Kyle Sandilands

Australian DJ Kyle Sandilands caused an advertising exodus from his station 2DayFM after calling a critical TV reviewer a “fat slag.”

Sandilands, who once questioned a 14-year-old girl about her sexual history on-air, went on: "You haven’t got that much titty to be wearing that low cut a blouse. Watch your mouth girl, or I will hunt you down."

Car giant Holden soon pulled its lucrative sponsorship of the show, followed later by retailer Good Guys. The incident reportedly cost the station $10 million in ad revenue.

Stephen Crittenden

Crittenden, religion reporter for Australia’s ABC station, gave a reaction not unlike Baker’s when he was told a raft of the station’s regular programmes would be axed.

He told listeners: "The decision to axe one of this network's most distinctive and important programmes has been approved by the director of ABC Radio, Sue Howard, and it will condemn Radio National to even greater irrelevance."

"The ABC's specialist units have been under attack for years, but the decapitation of the flagship programme of the religion department effectively spells the death of religion at the ABC."

Chris Moyles

In 2010 Chris Moyles opened his Radio 1 breakfast show with a half-hour tirade against the station, which he accused of a "huge lack of respect", because he hadn’t been paid for two months. He called the non-payment a "massive F-you to me".

He said he knew who was responsible for the delay, and called them a "moronic div".

"Do you know what, I wasn't going to come in today. I hate the fact I've been put into a position by Radio1 and the BBC that I don't want to be in,” he said.

"I'm very, very angry- very, very angry- at being put into this position. I can't tell you how furious I am.”

Mark Esterhuysen

In September 2011 South African radio presenter Mark Esterhuysen opened the news bulletin saying "Good morning, I'm Mark Esterhuysen.”

After clearing his throat, he leapt into a 40-second rant, in which he deployed 13 f-words, aimed  at police officers accused of murdering a member of the public, controversial politician Julius Malema and the country's right-wing Afrikaner AWB party.
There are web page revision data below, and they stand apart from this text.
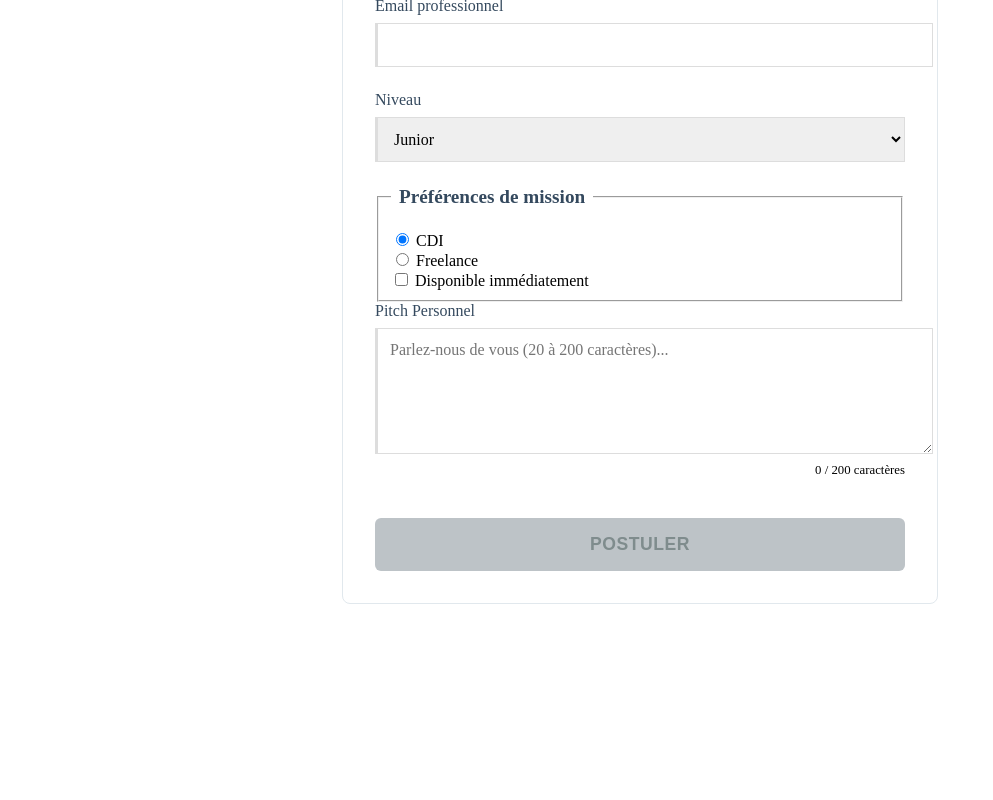
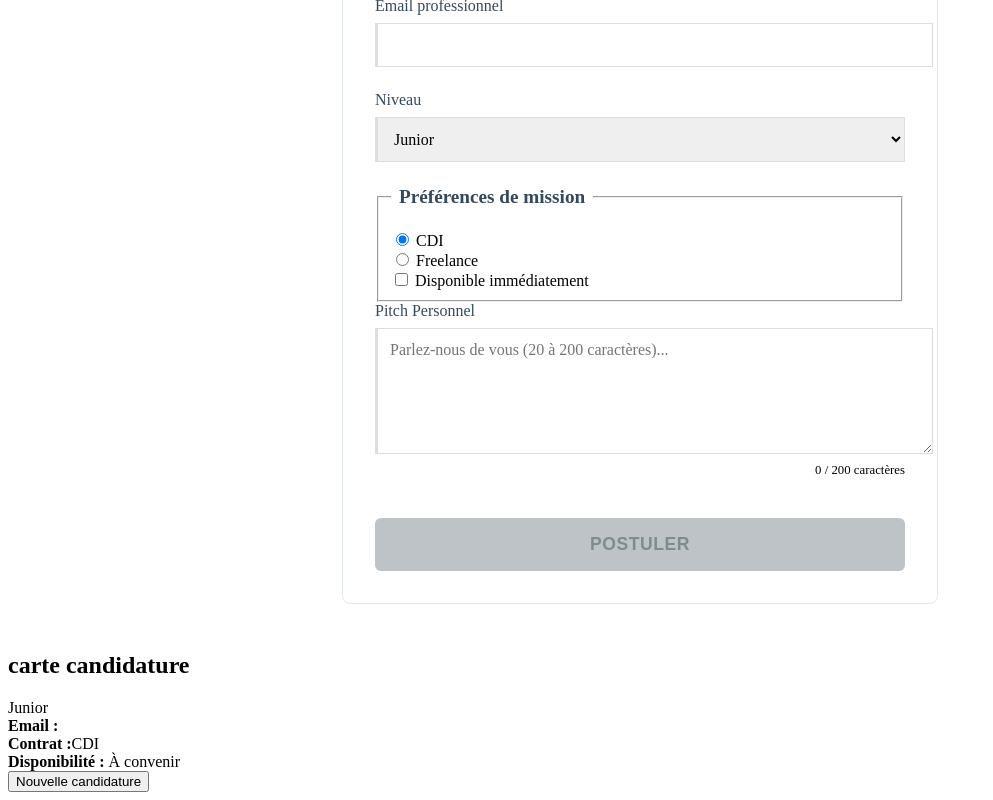
Before and after one commit to Must01/Atelier-Finale-N-4, an Angular app: page / in a window 1280 px wide. Shown: the part 249-1049 px from the top of the page, without its empty margins (0-993 px from the left). Before the commit the page ends 901 px from the top, so only its background shows below. Built offline with nearby package versions, Linux system fonts and the light colour scheme.

Commit message:
Fix Showing data before submitting

```diff
--- a/src/app/app.component.html
+++ b/src/app/app.component.html
@@ -1,9 +1,10 @@
 <p>Start from here Devs</p>
 <app-candidate-form
-	(ngSubmitForm)="handleSubmit($event)"
+  (ngSubmitForm)="handleSubmit($event)"
+  (candidateChange)="handleCandidateChange($event)"
 ></app-candidate-form>
 <app-candidate-preview
-	*ngIf="showPreview"
-	[candidateData]="candidateData"
-	(newApplication)="handleNewApplication()"
+  *ngIf="showPreview"
+  [candidateData]="candidateData"
+  (newApplication)="handleNewApplication()"
 ></app-candidate-preview>
--- a/src/app/app.component.ts
+++ b/src/app/app.component.ts
@@ -11,16 +11,44 @@ import { CandidatePreviewComponent } from './components/candidate-preview/candid
   styleUrls: ['./app.component.css']
 })
 export class AppComponent {
-  candidateData: any = null;
-  showPreview = false;
+  candidateData: any = {
+    name: '',
+    email: '',
+    level: 'Junior',
+    preferences: {
+      contractType: 'CDI',
+      available: false
+    },
+    bio: ''
+  };
+  showPreview = true;
+  isFirstSubmissionDone = false;
+
+  handleCandidateChange(candidate: any) {
+    // Show live preview only before first submission
+    if (!this.isFirstSubmissionDone) {
+      this.candidateData = { ...candidate };
+    }
+  }
 
   handleSubmit(candidate: any) {
     this.candidateData = { ...candidate };
     this.showPreview = true;
+    this.isFirstSubmissionDone = true;
   }
 
   handleNewApplication() {
-    this.candidateData = null;
+    this.candidateData = {
+      name: '',
+      email: '',
+      level: 'Junior',
+      preferences: {
+        contractType: 'CDI',
+        available: false
+      },
+      bio: ''
+    };
     this.showPreview = false;
+    this.isFirstSubmissionDone = false;
   }
 }
--- a/src/app/components/candidate-form/candidate-form.component.html
+++ b/src/app/components/candidate-form/candidate-form.component.html
@@ -3,7 +3,9 @@
   (ngSubmit)="onSubmit(candidateForm)"
   novalidate
   class="candidate-container"
-  [class.form-invalid]="candidateForm.invalid && (candidateForm.touched || candidateForm.dirty)"
+  [class.form-invalid]="
+    candidateForm.invalid && (candidateForm.touched || candidateForm.dirty)
+  "
 >
   <fieldset class="card">
     <legend>Identité du candidat</legend>
@@ -15,6 +17,7 @@
         name="name"
         type="text"
         [(ngModel)]="candidate.name"
+        (ngModelChange)="onCandidateChange()"
         #name="ngModel"
         required
         minlength="5"
@@ -22,7 +25,7 @@
           valid: name.valid && name.dirty,
           invalid: name.invalid && name.dirty,
           'input-valid-bg': name.valid && name.dirty,
-          'input-invalid-bg': name.invalid && name.dirty
+          'input-invalid-bg': name.invalid && name.dirty,
         }"
       />
       <div class="errors" *ngIf="name.dirty && name.invalid">
@@ -38,6 +41,7 @@
         name="email"
         type="email"
         [(ngModel)]="candidate.email"
+        (ngModelChange)="onCandidateChange()"
         #email="ngModel"
         required
         email
@@ -45,7 +49,7 @@
           valid: email.valid && email.dirty,
           invalid: email.invalid && email.dirty,
           'input-valid-bg': email.valid && email.dirty,
-          'input-invalid-bg': email.invalid && email.dirty
+          'input-invalid-bg': email.invalid && email.dirty,
         }"
       />
       <div class="errors" *ngIf="email.dirty && email.invalid">
@@ -60,13 +64,14 @@
         id="level"
         name="level"
         [(ngModel)]="candidate.level"
+        (ngModelChange)="onCandidateChange()"
         #level="ngModel"
         required
         [ngClass]="{
           valid: level.valid && level.dirty,
           invalid: level.invalid && level.dirty,
           'input-valid-bg': level.valid && level.dirty,
-          'input-invalid-bg': level.invalid && level.dirty
+          'input-invalid-bg': level.invalid && level.dirty,
         }"
       >
         <option value="Junior">Junior</option>
@@ -87,16 +92,18 @@
           name="contractType"
           value="CDI"
           [(ngModel)]="candidate.preferences.contractType"
+          (ngModelChange)="onCandidateChange()"
         />
         CDI
       </label>
-      <br>
+      <br />
       <label>
         <input
           type="radio"
           name="contractType"
           value="Freelance"
           [(ngModel)]="candidate.preferences.contractType"
+          (ngModelChange)="onCandidateChange()"
         />
         Freelance
       </label>
@@ -108,6 +115,7 @@
           type="checkbox"
           name="available"
           [(ngModel)]="candidate.preferences.available"
+          (ngModelChange)="onCandidateChange()"
         />
         Disponible immédiatement
       </label>
@@ -119,6 +127,7 @@
         id="bio"
         name="bio"
         [(ngModel)]="candidate.bio"
+        (ngModelChange)="onCandidateChange()"
         #bio="ngModel"
         required
         minlength="20"
@@ -128,14 +137,14 @@
           valid: bio.valid && bio.dirty,
           invalid: bio.invalid && bio.dirty,
           'input-valid-bg': bio.valid && bio.dirty,
-          'input-invalid-bg': bio.invalid && bio.dirty
+          'input-invalid-bg': bio.invalid && bio.dirty,
         }"
       ></textarea>
 
       <div
         class="char-counter"
         [style.color]="candidate.bio.length > 180 ? 'red' : 'inherit'"
-        style="text-align: right; font-size: 0.8rem; margin-top: 5px;"
+        style="text-align: right; font-size: 0.8rem; margin-top: 5px"
       >
         {{ candidate.bio.length }} / 200 caractères
       </div>
--- a/src/app/components/candidate-form/candidate-form.component.ts
+++ b/src/app/components/candidate-form/candidate-form.component.ts
@@ -22,6 +22,11 @@ export class CandidateFormComponent {
   };
 
   @Output() ngSubmitForm = new EventEmitter<any>();
+  @Output() candidateChange = new EventEmitter<any>();
+
+  onCandidateChange() {
+    this.candidateChange.emit({ ...this.candidate });
+  }
 
   onSubmit(form: NgForm) {
     if (form.valid) {
--- a/src/app/components/candidate-preview/candidate-preview.component.html
+++ b/src/app/components/candidate-preview/candidate-preview.component.html
@@ -1,9 +1,9 @@
 <div class="candidate-preview">
-  <h2> carte candidature</h2>
+  <h2>carte candidature</h2>
 
   <div class="preview-card">
     <div class="preview-header">
-      <h3>Nom</h3>
+      <h3>{{ candidateData.name }}</h3>
       <span class="preview-level">{{ candidateData.level }}</span>
     </div>
 
@@ -21,12 +21,12 @@
       <div class="preview-item">
         <strong>Disponibilité :</strong>
         <span>
-          <ng-container *ngIf="candidateData.preferences.available; else notAvailable">
-             Immédiate
+          <ng-container
+            *ngIf="candidateData.preferences.available; else notAvailable"
+          >
+            Immédiate
           </ng-container>
-          <ng-template #notAvailable>
-             À convenir
-          </ng-template>
+          <ng-template #notAvailable> À convenir </ng-template>
         </span>
       </div>
 
@@ -36,6 +36,8 @@
       </div>
     </div>
 
-
+    <button class="btn-new-application" (click)="onNewApplication()">
+      Nouvelle candidature
+    </button>
   </div>
 </div>
```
The 23-year-old also complained about being stuck on his network's 'graveyard shift' before inviting listeners to follow his blog and storming out of the studio.

Jim Naughtie and Nicky Campbell

The BBC had more trouble in 2012, when Radio 5Live presenter Nicky Campbell tripped over his lines on a story about the West Kent Hunt, with predictably amusing and profane consequences.

Later that year, Today presenter Jim Naughtie had similar trouble with the name of the Culture Secretary, Jeremy Hunt.

Nick Ferrari

In 2003 LBC presenter Nick Ferrari was criticised by the broadcasting standards commission for encouraging racism against asylum seekers.

A listener’s complaint that Ferrari encouraged listeners who made racist comments was upheld by the Broadcasting Standards Commission.